So does Macatangay have a point? Is Accelerate past his prime?

I think the simple answer is yes — but I don’t draw that conclusion solely on the basis of speed figures, which, frankly, are inconclusive.  Two other things bother me about the Pegasus favorite:

  1. His pace figures (specifically, his late speed rations).
  2. His age.

Let’s start with the former. As I’ve noted in the past, I’m a big fan of my LSRs because, by measuring late energy disbursement, they also — to a certain degree — measure form. Deteriorating LSRs are almost never a good sign.

Remember Arrogate?

After recording a series of excellent LSRs, culminated by a career-best +2 in his spectacular Dubai World Cup win, Bob Baffert’s superstar earned a lifetime-low (and very poor) -18 LSR in the San Diego Handicap (where he was beaten by — guess who? — Accelerate, who recorded an excellent figure of -3, I might add).

Arrogate-speed-rations

Now the shoe is on the other foot, as Accelerate enters the Pegasus after earning uncharacteristic mediocre numbers in back-to-back starts. Even though he won both of those contests — and he expended more energy early than usual — the declining numbers are still not a great sign.

Accelerate

Then there’s the age factor.

Unless your name is Tom Brady, Father Time has a way of leveling the playing field. And, at six years old, Accelerate is clearly past the prime racing age, which, in a 2010 academic study, professor-turned-tournament-player Marshall Gramm determined was between 4 ¼ to 4 ½ years old for thoroughbreds on the flat.

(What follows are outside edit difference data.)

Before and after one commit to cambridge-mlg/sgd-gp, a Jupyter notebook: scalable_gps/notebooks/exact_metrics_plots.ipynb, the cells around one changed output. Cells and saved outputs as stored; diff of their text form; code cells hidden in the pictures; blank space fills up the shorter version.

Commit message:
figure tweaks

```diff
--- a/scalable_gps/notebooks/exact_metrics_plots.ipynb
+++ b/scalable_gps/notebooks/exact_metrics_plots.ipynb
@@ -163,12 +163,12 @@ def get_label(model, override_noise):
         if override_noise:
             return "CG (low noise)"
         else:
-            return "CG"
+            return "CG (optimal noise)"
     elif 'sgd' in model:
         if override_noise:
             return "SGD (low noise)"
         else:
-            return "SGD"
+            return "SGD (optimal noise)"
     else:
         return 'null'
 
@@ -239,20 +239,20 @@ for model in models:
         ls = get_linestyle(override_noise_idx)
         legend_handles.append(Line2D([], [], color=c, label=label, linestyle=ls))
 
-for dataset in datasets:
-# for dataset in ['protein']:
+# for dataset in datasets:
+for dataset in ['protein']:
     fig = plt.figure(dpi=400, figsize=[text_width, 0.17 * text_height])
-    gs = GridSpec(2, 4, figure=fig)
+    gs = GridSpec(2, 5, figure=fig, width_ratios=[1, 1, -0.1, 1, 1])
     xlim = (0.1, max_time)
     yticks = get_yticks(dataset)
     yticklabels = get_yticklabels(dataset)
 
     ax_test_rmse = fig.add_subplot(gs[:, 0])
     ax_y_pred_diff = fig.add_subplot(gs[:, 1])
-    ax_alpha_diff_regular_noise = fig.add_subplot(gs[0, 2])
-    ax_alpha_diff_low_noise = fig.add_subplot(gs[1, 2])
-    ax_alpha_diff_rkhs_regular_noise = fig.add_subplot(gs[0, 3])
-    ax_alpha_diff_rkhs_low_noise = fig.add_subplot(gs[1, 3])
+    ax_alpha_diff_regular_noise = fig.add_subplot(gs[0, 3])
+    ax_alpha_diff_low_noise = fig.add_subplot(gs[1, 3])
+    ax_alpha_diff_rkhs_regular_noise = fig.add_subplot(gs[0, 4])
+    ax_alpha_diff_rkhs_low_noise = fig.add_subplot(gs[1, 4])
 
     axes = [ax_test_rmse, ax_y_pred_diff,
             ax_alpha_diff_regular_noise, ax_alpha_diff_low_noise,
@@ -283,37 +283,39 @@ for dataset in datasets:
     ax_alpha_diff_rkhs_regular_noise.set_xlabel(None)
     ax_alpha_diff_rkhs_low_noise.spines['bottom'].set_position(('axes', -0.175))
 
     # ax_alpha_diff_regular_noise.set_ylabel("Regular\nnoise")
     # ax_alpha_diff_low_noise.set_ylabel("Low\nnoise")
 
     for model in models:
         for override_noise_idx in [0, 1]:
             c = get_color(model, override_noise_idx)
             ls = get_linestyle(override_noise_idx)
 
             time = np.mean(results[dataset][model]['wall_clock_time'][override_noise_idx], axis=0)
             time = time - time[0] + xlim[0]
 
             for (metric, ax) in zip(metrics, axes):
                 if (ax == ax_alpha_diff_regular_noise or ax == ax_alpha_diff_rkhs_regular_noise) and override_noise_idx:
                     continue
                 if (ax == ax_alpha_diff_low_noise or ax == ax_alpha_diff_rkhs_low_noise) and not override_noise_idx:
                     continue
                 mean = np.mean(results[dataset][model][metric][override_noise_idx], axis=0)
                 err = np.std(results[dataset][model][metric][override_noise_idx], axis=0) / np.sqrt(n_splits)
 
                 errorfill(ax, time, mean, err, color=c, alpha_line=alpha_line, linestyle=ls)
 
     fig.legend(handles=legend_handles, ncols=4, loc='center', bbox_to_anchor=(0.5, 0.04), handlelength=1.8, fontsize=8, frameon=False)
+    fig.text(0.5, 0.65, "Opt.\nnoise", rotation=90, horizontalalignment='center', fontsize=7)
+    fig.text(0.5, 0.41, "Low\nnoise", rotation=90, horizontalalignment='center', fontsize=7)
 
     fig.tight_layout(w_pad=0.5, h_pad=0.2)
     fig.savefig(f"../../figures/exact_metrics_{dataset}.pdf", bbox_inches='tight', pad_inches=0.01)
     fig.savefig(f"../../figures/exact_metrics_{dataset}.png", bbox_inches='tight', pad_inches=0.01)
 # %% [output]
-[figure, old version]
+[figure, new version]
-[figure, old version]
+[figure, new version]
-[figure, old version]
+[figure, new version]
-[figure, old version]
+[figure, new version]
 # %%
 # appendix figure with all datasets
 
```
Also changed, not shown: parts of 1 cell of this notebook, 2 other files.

Accelerate is 5.7 years old.

Racing-Age-Marshall-Gramm

From “The Effect of Age on Thoroughbred Racing Performance” by Marshall Gramm and Ryne Marksteiner.

Based on Gramm’s findings, this means the son of Lookin at Lucky is potentially a length slower than he was when he won the Pacific Classic (G1). (I say “potentially” because we’re dealing with averages here, not universal truths.)

Of course, none of this means that Accelerate can’t — or won’t — win the Pegasus World Cup Invitational, but it does, I hope, provide some food for thought. Accelerate and City of Light are sure to dominate the betting on Saturday, so finding flaws with either favorite could certainly pay off at the windows.

Derek Simon
Derek Simon is the Senior Editor and Handicapper at US Racing.